> [Work instruction] Extract every line below that contains the word "contributing".

> [Source data]

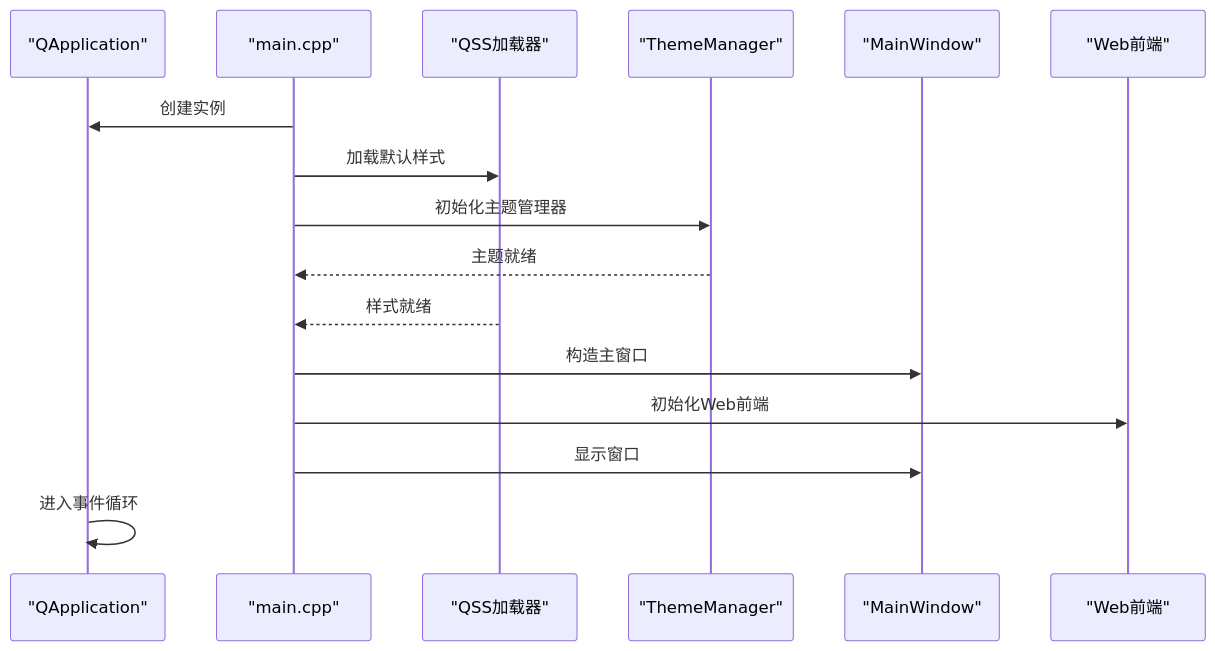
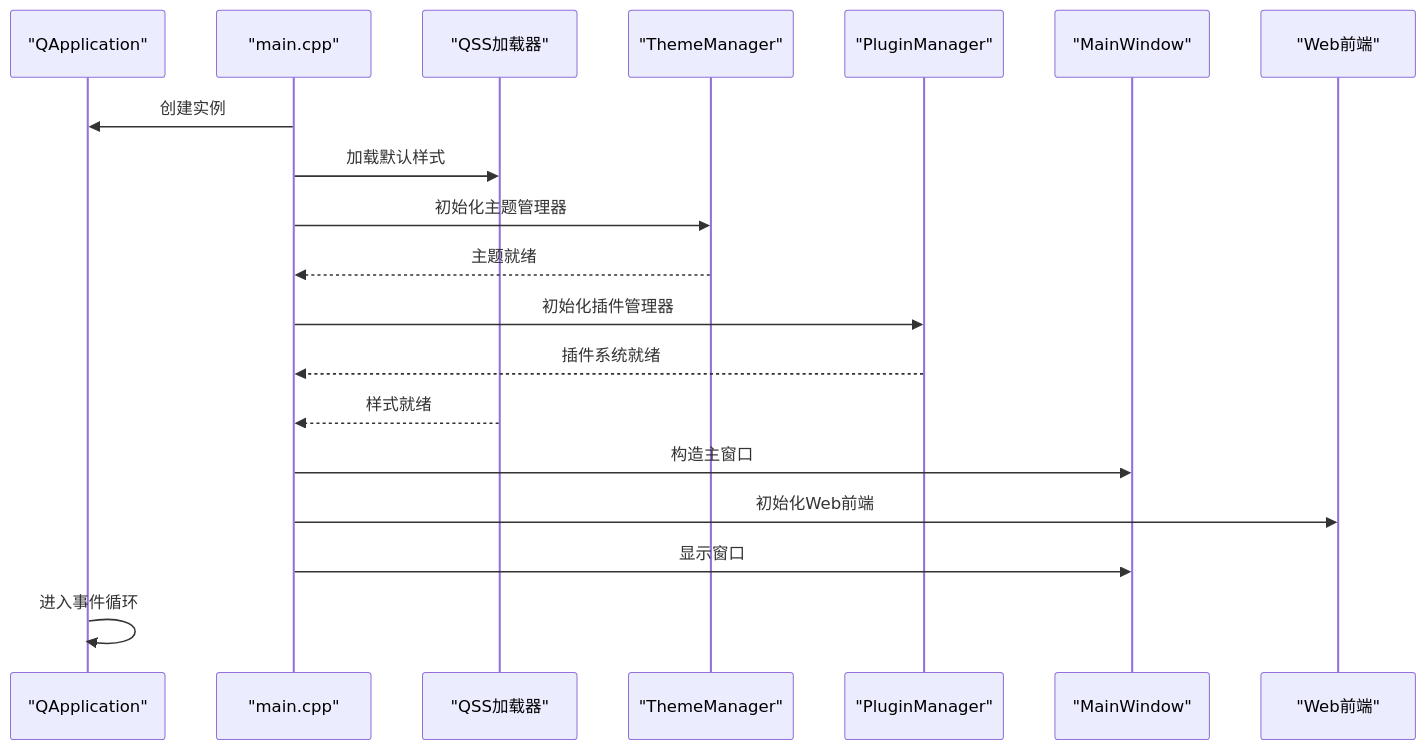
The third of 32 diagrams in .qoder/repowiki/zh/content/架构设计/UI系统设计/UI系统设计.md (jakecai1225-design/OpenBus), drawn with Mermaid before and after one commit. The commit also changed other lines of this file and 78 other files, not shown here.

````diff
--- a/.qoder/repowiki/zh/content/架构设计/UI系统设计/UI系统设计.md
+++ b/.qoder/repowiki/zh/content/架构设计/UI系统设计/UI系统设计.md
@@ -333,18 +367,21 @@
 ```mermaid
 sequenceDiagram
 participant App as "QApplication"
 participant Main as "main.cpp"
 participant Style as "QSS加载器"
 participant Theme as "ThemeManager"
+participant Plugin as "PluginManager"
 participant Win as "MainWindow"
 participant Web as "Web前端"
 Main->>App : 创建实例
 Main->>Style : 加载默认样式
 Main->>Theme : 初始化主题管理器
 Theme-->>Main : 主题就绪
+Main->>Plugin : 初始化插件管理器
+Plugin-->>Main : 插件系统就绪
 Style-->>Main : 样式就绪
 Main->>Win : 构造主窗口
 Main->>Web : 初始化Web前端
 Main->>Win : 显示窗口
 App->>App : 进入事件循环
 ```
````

...

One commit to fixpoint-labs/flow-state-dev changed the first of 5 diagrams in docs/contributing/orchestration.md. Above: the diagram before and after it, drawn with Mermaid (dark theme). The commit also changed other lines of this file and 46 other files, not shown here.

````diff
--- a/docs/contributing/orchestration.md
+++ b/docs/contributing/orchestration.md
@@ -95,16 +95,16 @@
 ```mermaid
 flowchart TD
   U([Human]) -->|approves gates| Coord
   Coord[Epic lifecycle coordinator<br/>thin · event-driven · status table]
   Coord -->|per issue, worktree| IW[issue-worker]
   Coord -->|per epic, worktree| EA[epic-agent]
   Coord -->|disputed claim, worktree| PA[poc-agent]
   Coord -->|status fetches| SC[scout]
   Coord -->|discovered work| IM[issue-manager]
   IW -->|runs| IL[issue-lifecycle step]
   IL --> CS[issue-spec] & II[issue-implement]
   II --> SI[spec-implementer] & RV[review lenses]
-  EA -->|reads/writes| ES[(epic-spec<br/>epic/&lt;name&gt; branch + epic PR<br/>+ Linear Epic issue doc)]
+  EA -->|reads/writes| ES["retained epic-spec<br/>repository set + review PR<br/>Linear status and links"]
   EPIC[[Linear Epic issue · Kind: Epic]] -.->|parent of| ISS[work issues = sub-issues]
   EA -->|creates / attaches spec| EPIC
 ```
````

> [Task response]
One commit to fixpoint-labs/flow-state-dev changed the first of 5 diagrams in docs/contributing/orchestration.md. Above: the diagram before and after it, drawn with Mermaid (dark theme). The commit also changed other lines of this file and 46 other files, not shown here.
--- a/docs/contributing/orchestration.md
+++ b/docs/contributing/orchestration.md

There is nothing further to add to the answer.